◆ What you need to do ◆
Search the records for lines that contain the word "background". Copy them all.

◆ Recorded information ◆
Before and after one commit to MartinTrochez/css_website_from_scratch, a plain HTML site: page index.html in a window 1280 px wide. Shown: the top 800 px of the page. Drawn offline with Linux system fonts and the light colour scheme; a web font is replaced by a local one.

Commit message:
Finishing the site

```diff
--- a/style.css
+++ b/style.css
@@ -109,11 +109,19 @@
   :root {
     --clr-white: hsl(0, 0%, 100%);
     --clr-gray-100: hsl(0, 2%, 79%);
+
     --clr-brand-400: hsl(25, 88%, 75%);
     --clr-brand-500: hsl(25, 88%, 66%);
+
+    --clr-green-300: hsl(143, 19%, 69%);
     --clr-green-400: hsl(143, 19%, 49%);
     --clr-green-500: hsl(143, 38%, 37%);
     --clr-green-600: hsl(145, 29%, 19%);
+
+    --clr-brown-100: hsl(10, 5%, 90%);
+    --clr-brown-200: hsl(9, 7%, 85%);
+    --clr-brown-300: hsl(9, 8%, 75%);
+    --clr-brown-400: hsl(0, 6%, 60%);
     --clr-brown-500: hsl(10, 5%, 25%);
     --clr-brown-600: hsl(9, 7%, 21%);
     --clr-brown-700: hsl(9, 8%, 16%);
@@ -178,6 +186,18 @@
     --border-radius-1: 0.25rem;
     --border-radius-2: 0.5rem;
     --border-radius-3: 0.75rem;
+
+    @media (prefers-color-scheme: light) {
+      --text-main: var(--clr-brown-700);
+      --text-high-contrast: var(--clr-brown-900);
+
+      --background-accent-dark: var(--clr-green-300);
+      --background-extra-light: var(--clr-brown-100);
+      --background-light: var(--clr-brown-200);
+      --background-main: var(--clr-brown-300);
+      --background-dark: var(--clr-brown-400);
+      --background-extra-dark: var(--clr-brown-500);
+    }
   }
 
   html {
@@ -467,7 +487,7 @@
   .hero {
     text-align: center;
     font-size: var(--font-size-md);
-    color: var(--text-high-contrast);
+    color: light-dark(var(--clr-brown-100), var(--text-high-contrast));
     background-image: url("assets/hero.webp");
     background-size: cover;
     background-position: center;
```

◆ Written answer ◆
+      --background-accent-dark: var(--clr-green-300);
+      --background-extra-light: var(--clr-brown-100);
+      --background-light: var(--clr-brown-200);
+      --background-main: var(--clr-brown-300);
+      --background-dark: var(--clr-brown-400);
+      --background-extra-dark: var(--clr-brown-500);
     background-image: url("assets/hero.webp");
     background-size: cover;
     background-position: center;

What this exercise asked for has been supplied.